Sanchez: 'I'm glad to see AISD has seen the light'
Mauricio Julian Cuellar Jr., Orange Grove Journal
"We're not there to arrest anybody or scare the students. We're there to help the teachers and the students," Sheriff Oscar Lopez told Jim Wells county commissioners before they approved the agreement between the sheriff's department and the Alice Independent School District to have deputies in Alice High School and William Adams Middle School.
Starting Sept. 1, AHS will have a deputy stationed at the school, alongside security personnel.
The sheriff will also hire another deputy to serve at William Adams Middle School.
AISD is paying for the two officers during this initial year of the program.
According to the agreement, the cost for the first year to the district will be $65,670 for the two deputies.

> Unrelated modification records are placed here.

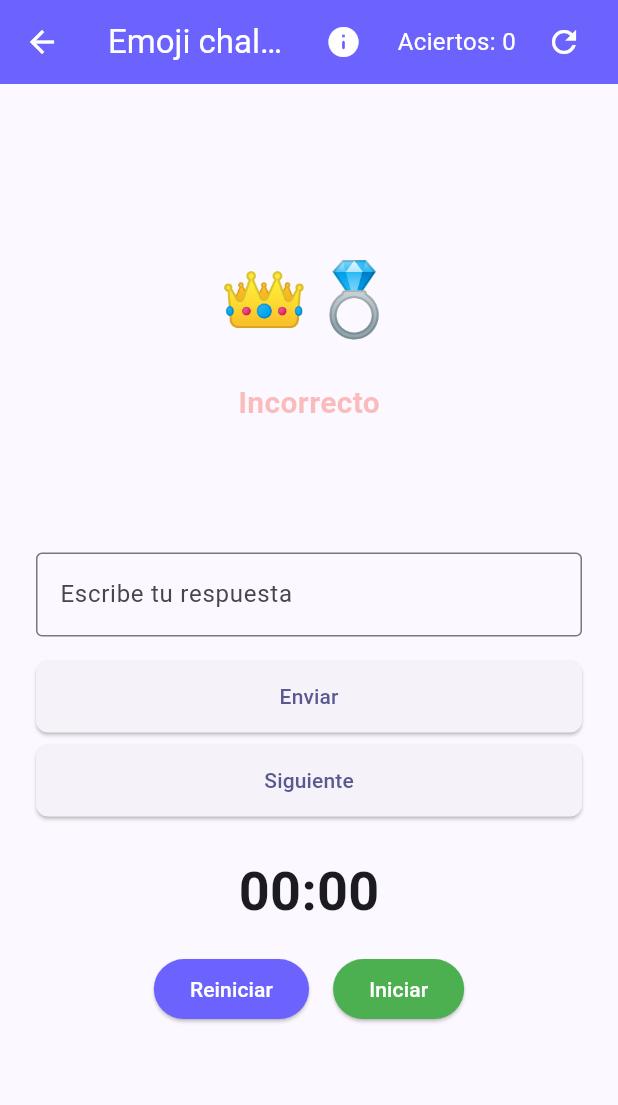
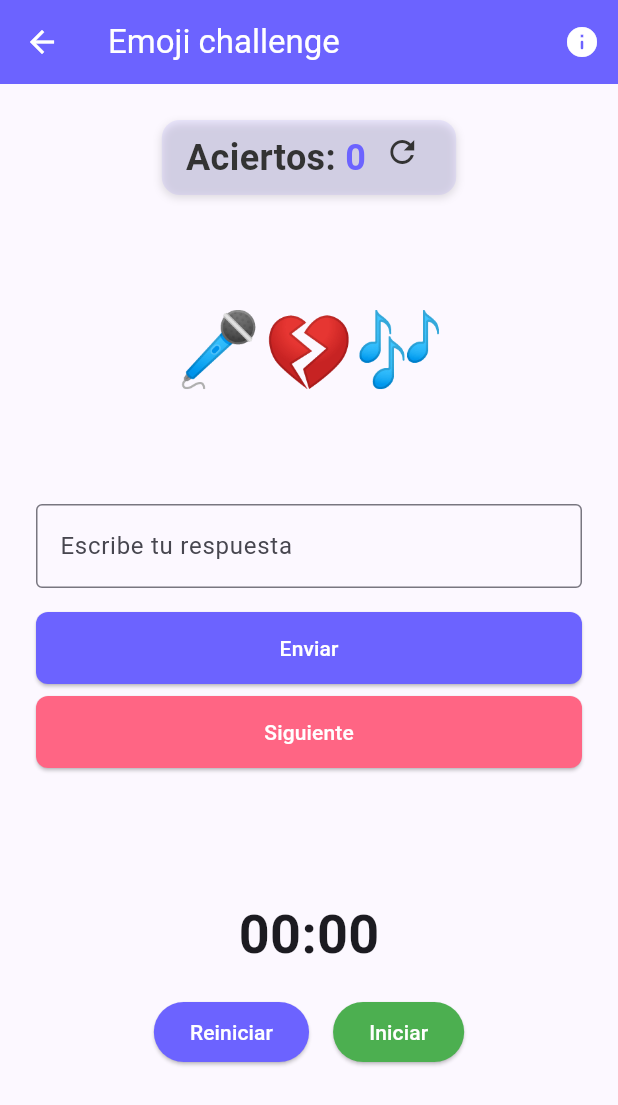
Before and after one commit to AlejandroMilla99/gameBible, a Flutter app: the EmojiChallengePage screen opened directly, after a tap on "Enviar", on a phone screen of 412 x 824 dp. Shown: the top 1105 px of the screen. Run offline on Flutter 3.47's test engine with Material 3 defaults, Android fonts, the light colour scheme and no system bars; our stand-ins replace audioplayers, confetti, shared_preferences; accounts and stored records are empty.

Commit message:
EmojiChallenge validator & style

```diff
--- a/lib/pages/games/emoji_challenge_page.dart
+++ b/lib/pages/games/emoji_challenge_page.dart
@@ -3,10 +3,10 @@ import 'dart:convert';
 import 'package:flutter/services.dart' show rootBundle;
 import 'package:flutter/material.dart';
 import '../../constants/app_spacing.dart';
-import '../../components/buttons/primary_button.dart';
 import '../../constants/app_colors.dart';
 import '../../components/stopwatch_timer.dart';
 import 'package:gamebible/components/dialogs/game_info_dialog.dart';
+import '../../components/corrects_counter.dart';
 
 class EmojiChallengePage extends StatefulWidget {
   final String title;
@@ -29,7 +29,7 @@ class _EmojiChallengePageState extends State<EmojiChallengePage>
   int correctAnswers = 0;
   String? feedbackMessage;
   bool _showFeedback = false;
-  bool _isSubmitting = false; // NUEVO: controla el estado del botón
+  bool _isSubmitting = false; // controla el estado del botón
 
   List<String> _suggestions = [];
   bool _showSuggestions = false;
@@ -66,22 +66,34 @@ class _EmojiChallengePageState extends State<EmojiChallengePage>
     });
   }
 
+/// Normaliza cadenas eliminando acentos, mayúsculas, espacios, puntuación y símbolos no alfanuméricos
+  String _normalize(String text) {
+    const accents = 'áéíóúÁÉÍÓÚ';
+    const replacements = 'aeiouAEIOU';
+    for (int i = 0; i < accents.length; i++) {
+      text = text.replaceAll(accents[i], replacements[i]);
+    }
+    // Eliminar todo lo que no sea letra o número
+    text = text.replaceAll(RegExp(r'[^a-zA-Z0-9]'), '');
+    return text.toLowerCase();
+  }
+
   void _submitAnswer() {
     if (_isSubmitting) return; // evita pulsaciones dobles
     setState(() {
       _isSubmitting = true; // deshabilita el botón
     });
 
-    final answer = _controller.text.trim();
-    final correct = currentChallenge!["answer"];
-    final isCorrect = answer.toLowerCase() == correct!.toLowerCase();
+    final answer = _normalize(_controller.text.trim());
+    final correct = _normalize(currentChallenge!["answer"]!);
+    final isCorrect = answer == correct;
 
     setState(() {
       if (isCorrect) {
         correctAnswers++;
         feedbackMessage = "¡Correcto!";
       } else {
-        feedbackMessage = "Incorrecto";
+        feedbackMessage = "¡Incorrecto!";
       }
       _showFeedback = true;
     });
@@ -119,15 +131,19 @@ class _EmojiChallengePageState extends State<EmojiChallengePage>
       return;
     }
 
+    final normalizedInput = _normalize(input);
+
     final matches = allChallenges
         .map((c) => c["answer"]!)
-        .where((answer) => answer.toLowerCase().contains(input.toLowerCase()))
+        .where((answer) =>
+            _normalize(answer).contains(normalizedInput))
         .toList();
 
     setState(() {
       _suggestions = matches;
       _showSuggestions = matches.isNotEmpty &&
-          !matches.any((m) => m.toLowerCase() == input.toLowerCase());
+          !matches.any(
+              (m) => _normalize(m) == normalizedInput);
     });
   }
 
@@ -173,24 +189,7 @@ class _EmojiChallengePageState extends State<EmojiChallengePage>
             IconButton(
               icon: const Icon(Icons.info_rounded),
               onPressed: () => _showInfo(context),
-            ),
-            Padding(
-              padding: const EdgeInsets.symmetric(horizontal: 12.0),
-              child: Row(
-                children: [
-                  Text(
-                    'Aciertos: $correctAnswers',
-                    style: const TextStyle(fontSize: 16),
-                  ),
-                  const SizedBox(width: 8),
-                  IconButton(
-                    onPressed: _resetCorrectAnswers,
-                    icon: const Icon(Icons.refresh),
-                    tooltip: "Restablecer",
-                  ),
-                ],
-              ),
-            ),
+            )
           ],
         ),
         body: SingleChildScrollView(
@@ -198,10 +197,17 @@ class _EmojiChallengePageState extends State<EmojiChallengePage>
           child: Column(
             crossAxisAlignment: CrossAxisAlignment.stretch,
             children: [
+              CorrectCounter(
+                correctAnswers: correctAnswers,
+                onReset: _resetCorrectAnswers,
+              ),
               SizedBox(
-                height: MediaQuery.of(context).size.height * 0.35,
+                height: MediaQuery.of(context).size.height * 0.25,
                 child: Center(
-                  child: Column(
+                  child: Stack(
+                    alignment: Alignment.center,
+                    children: [
+                      Column(
                         mainAxisAlignment: MainAxisAlignment.center,
                         children: [
                           if (currentChallenge != null)
@@ -214,18 +220,65 @@ class _EmojiChallengePageState extends State<EmojiChallengePage>
                               "Adivina el emoji",
                               textAlign: TextAlign.center,
                             ),
-                      const SizedBox(height: 20),
-                      AnimatedOpacity(
-                        opacity: _showFeedback ? 1.0 : 0.0,
-                        duration: const Duration(milliseconds: 300),
-                        child: Text(
-                          feedbackMessage ?? "",
+                        ],
+                      ),
+                      // Feedback positivo
+                      IgnorePointer(
+                        ignoring: true,
+                        child: Align(
+                          alignment: Alignment.center,
+                          child: AnimatedOpacity(
+                            opacity: _showFeedback &&
+                                    feedbackMessage == "¡Correcto!"
+                                ? 1.0
+                                : 0.0,
+                            duration: const Duration(milliseconds: 100),
+                            child: Container(
+                              padding: const EdgeInsets.symmetric(
+                                  vertical: 16, horizontal: 24),
+                              decoration: BoxDecoration(
+                                color: Colors.green.withOpacity(0.9),
+                                borderRadius: BorderRadius.circular(12),
+                              ),
+                              child: const Text(
+                                "¡Correcto!",
                                 style: TextStyle(
-                            fontSize: 20,
-                            fontWeight: FontWeight.bold,
-                            color: feedbackMessage == "¡Correcto!"
-                                ? Colors.green
-                                : Colors.red,
+                                    fontSize: 18,
+                                    fontWeight: FontWeight.w600,
+                                    color: Colors.white),
+                                textAlign: TextAlign.center,
+                              ),
+                            ),
+                          ),
+                        ),
+                      ),
+                      // Feedback negativo
+                      IgnorePointer(
+                        ignoring: true,
+                        child: Align(
+                          alignment: Alignment.center,
+                          child: AnimatedOpacity(
+                            opacity: _showFeedback &&
+                                    feedbackMessage == "¡Incorrecto!"
+                                ? 1.0
+                                : 0.0,
+                            duration: const Duration(milliseconds: 100),
+                            child: Container(
+                              padding: const EdgeInsets.symmetric(
+                                  vertical: 16, horizontal: 24),
+                              decoration: BoxDecoration(
+                                color: Colors.red.withOpacity(0.9),
+                                borderRadius: BorderRadius.circular(12),
+                              ),
+                              child: const Text(
+                                "¡Incorrecto!",
+                                style: TextStyle(
+                                    fontSize: 18,
+                                    fontWeight: FontWeight.w600,
+                                    color: Colors.white),
+                                textAlign: TextAlign.center,
+                              ),
+                            ),
                           ),
                         ),
                       ),
@@ -273,6 +326,9 @@ class _EmojiChallengePageState extends State<EmojiChallengePage>
                   shape: RoundedRectangleBorder(
                     borderRadius: BorderRadius.circular(8),
                   ),
+                  backgroundColor:
+                      _isSubmitting ? Colors.grey : AppColors.primary,
+                  foregroundColor: Colors.white,
                 ),
                 child: const Text("Enviar"),
               ),
@@ -284,11 +340,12 @@ class _EmojiChallengePageState extends State<EmojiChallengePage>
                   shape: RoundedRectangleBorder(
                     borderRadius: BorderRadius.circular(8),
                   ),
+                  backgroundColor: AppColors.secondary,
+                  foregroundColor: Colors.white,
                 ),
                 child: const Text("Siguiente"),
               ),
-
-              const SizedBox(height: AppSpacing.lg),
+              const SizedBox(height: 85),
               const StopwatchTimer(),
             ],
           ),
@@ -303,7 +360,7 @@ class _EmojiChallengePageState extends State<EmojiChallengePage>
       builder: (context) => GameInfoDialog(
         title: "Cómo jugar a EmojiChallenge",
         instructions: [
-          "En pantalla verás una combinación de emojis que representan un concepto, una película, un libro o algo conocido.",
+          "En pantalla verás una combinación de emojis que representan un concepto, una película, un libro o alguien conocido.",
           "Tu objetivo es adivinar qué significa esa combinación y escribir la respuesta en el cuadro de texto.",
           "Pulsa 'Enviar' para comprobar si tu respuesta es correcta.",
           "Si aciertas, sumarás un punto a tu marcador de aciertos. Si fallas, se mostrará un mensaje indicando que la respuesta es incorrecta.",
@@ -312,8 +369,7 @@ class _EmojiChallengePageState extends State<EmojiChallengePage>
           "También puedes retarte con el cronómetro para medir cuánto tardas en resolver cada desafío.",
           "Tu número de aciertos acumulados aparece en la parte superior, y puedes restablecerlo en cualquier momento."
         ],
-        example:
-            "Ejemplo: Si ves los emojis '🦁👑', la respuesta correcta sería 'The Lion King'.",
+        example: "Ejemplo: Si ves los emojis '🦁👑', la respuesta correcta sería 'El rey león'.",
         imageAsset: null,
       ),
     );
```
Also changed, not shown: assets/data/emojiGame.json (+139 -6 lines), lib/pages/games/tabu_word.dart (+4 -4 lines). Lines whose indentation alone changed are shown as unchanged.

This amount includes their salaries, which are $26,000 each and $4,000 in equipment costs per officer. There is an additional $5,670, which will go to supplement a portion of the COPS in Schools gemeral fund, which is currently being paid through a combination of county funding and school district supplements.
Several of the commissioners felt the time had come for the program to expand into AISD, the largest district in the county.
"I'm glad to see AISD has seen the light. This is a very important program," Pct. 1 Commissioner Zenaida Sanchez said.
In addition to the new deputy for WAMS, Lopez said he might hire two additional officers to fill positions for Orange Grove ISD.
Sgt. Rey Aguilar, who was the deputy stationed at Orange Grove High School, was injured in a motorcycle accident last weekend, and is currently in the Intensive Care Unit at CHRISTUS Spohn Hospital Memorial in Corpus Christi.
COPS in School Supervisor Lt. Cosme Castillo said Aguilar will be out for several weeks, and he would fill in, along with another deputy, at OGHS, until the department hired another deputy until Aguilar returns.
Lopez said a possible agreement between the City of Orange Grove and OGISD for a police officer to be stationed at Orange Grove Intermediate School has not come to fruition.
Lopez is not in talks with OGISD to provide a second deputy for the district. The COPS in Schools program has been active in JWC since 1989, Lopez said. Officers are stationed at Orange Grove, Ben Bolt and now Alice.
Commissioners also received a legislative update from State Rep. Yvonne Gonzalez Toureilles (D-Alice).
Several changes in the budget passed after this session, which could have an affect on JWC, Toureilles said.
A total of $96 million was moved from the Parks and Wildlife budget to the Texas Historical Commission, which is in charge of handing out funds for courthouse restoration projects. JWC is in the running for such funds.
Another $73 million is going toward the Help America Vote Act, which will help with funding during the May elections next year. The budget also called for $5 million in insurance assistance for rural fire departments.
Baldo Cantu Jr., interim public works director for the City of Alice, visited the Commissioners' Court to discuss ways in which the two entities can work together on drainage issues and maintenance.
A letter sent by Cantu to County Judge L. Arnoldo Saenz says, "along with manmade ditches, the major drainage ways such as Lattas Creek, San Diego Creek and Zenon Creek…within the limits of the county are also in great need of maintenance."
Cantu said during the meeting it is unclear who is responsible for what.
Commissioner Javier Garcia said the court had been in discussions with the city on this issue as far back as 10 years ago. He said three years ago, after speaking with state officials on the issue, they agreed to make the drainage larger.
Commissioner Wally Alanis said there were several occasions when the county was ready to clear out those ditches and get the areas cleaned up, but the city failed to show up.
"They don't say no, but they don't do anything," Alanis said. "We're willing to help, but we need some in return."
Cantu said the city is ready to cooperate and work together on a solution. Sanchez suggested that Cantu meet with the commissioners out at the drainage sites to see exactly what needs to be done in those areas.
The court tabled the item, to allow the commissioners a chance to meet with Cantu.
Commissioners decided on seal coat bids Friday, selecting Ronald R. Wagner and Company, after reviewing the bids and on the advice of the county surveyor Bob Owen. Wagner's bid totaled $201,264, which included 36,000 square yards of double seal coating and 80,000 square yards of single seal coating. The project will cover parts of several county roads around JWC. The other bidder, Carroll Weaver, bid $16,000 higher than Wagner.
As part of the agreement, the county will push for the work to be completed by Oct. 1, Saenz said.
And, the judge also stated his desire to see seal coating done at the JWC Fairgrounds.